10 Jan 1916: Enlisted AIF WW1, Private, 253, Adelaide, South Australia
9 Jun 1916: Involvement AIF WW1, Private, 253, 43rd Infantry Battalion, Enlistment/Embarkation WW1
9 Jun 1916: Embarked AIF WW1, Private, 253, 43rd Infantry Battalion, HMAT Afric, Adelaide

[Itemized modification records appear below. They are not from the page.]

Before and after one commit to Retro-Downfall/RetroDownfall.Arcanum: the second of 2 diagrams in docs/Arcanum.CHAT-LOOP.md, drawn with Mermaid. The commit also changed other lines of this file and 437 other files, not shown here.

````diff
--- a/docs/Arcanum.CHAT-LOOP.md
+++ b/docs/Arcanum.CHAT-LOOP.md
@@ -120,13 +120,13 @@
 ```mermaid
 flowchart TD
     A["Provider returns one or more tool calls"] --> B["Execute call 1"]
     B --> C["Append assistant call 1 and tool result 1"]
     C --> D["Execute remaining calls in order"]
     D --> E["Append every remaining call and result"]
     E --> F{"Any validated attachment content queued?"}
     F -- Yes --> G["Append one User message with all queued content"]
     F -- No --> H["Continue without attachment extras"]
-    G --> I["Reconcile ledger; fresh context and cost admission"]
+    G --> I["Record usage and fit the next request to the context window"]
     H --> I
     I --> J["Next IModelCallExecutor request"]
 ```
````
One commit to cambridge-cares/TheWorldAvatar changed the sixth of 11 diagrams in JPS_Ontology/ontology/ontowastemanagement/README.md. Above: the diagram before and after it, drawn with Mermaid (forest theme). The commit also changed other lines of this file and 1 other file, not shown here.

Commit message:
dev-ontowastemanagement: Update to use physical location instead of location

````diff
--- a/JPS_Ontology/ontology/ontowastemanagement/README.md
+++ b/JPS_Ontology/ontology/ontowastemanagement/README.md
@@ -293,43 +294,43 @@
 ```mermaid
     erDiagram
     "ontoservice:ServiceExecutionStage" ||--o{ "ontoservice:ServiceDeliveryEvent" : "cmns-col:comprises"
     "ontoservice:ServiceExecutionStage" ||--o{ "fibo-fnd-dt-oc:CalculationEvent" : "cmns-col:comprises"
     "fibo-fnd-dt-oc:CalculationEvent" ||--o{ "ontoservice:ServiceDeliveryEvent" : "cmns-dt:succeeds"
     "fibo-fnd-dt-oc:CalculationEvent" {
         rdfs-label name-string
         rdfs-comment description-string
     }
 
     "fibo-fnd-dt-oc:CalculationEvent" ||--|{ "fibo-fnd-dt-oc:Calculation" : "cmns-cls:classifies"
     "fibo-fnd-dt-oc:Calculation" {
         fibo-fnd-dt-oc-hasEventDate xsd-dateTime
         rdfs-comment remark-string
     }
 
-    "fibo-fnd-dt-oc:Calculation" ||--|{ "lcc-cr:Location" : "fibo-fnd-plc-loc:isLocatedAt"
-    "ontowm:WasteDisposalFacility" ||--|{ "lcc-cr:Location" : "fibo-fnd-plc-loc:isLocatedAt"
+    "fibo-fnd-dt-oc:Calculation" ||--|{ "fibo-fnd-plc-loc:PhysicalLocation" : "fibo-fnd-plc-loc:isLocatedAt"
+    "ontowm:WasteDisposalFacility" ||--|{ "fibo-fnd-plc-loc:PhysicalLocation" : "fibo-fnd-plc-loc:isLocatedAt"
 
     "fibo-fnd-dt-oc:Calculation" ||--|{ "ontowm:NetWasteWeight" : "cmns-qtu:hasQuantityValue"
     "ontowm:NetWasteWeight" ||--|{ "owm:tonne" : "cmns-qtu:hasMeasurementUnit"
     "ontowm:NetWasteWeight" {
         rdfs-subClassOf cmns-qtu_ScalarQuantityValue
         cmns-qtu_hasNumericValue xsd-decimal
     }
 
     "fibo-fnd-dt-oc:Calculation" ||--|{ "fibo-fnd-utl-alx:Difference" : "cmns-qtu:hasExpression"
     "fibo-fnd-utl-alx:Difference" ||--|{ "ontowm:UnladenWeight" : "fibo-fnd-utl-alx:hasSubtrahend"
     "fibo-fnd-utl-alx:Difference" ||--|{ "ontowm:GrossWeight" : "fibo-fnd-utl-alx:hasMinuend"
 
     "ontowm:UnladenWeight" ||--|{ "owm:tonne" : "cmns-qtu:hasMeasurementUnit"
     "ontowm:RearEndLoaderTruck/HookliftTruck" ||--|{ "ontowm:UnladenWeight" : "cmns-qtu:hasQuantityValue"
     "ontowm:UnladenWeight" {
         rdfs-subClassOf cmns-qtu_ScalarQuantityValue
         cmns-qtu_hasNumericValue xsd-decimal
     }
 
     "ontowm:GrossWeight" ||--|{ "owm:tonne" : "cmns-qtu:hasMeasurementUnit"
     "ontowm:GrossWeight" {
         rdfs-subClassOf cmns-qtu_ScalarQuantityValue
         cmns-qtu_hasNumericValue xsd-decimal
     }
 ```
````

29 Jun 1919: Discharged AIF WW1, Private, 253, 43rd Infantry Battalion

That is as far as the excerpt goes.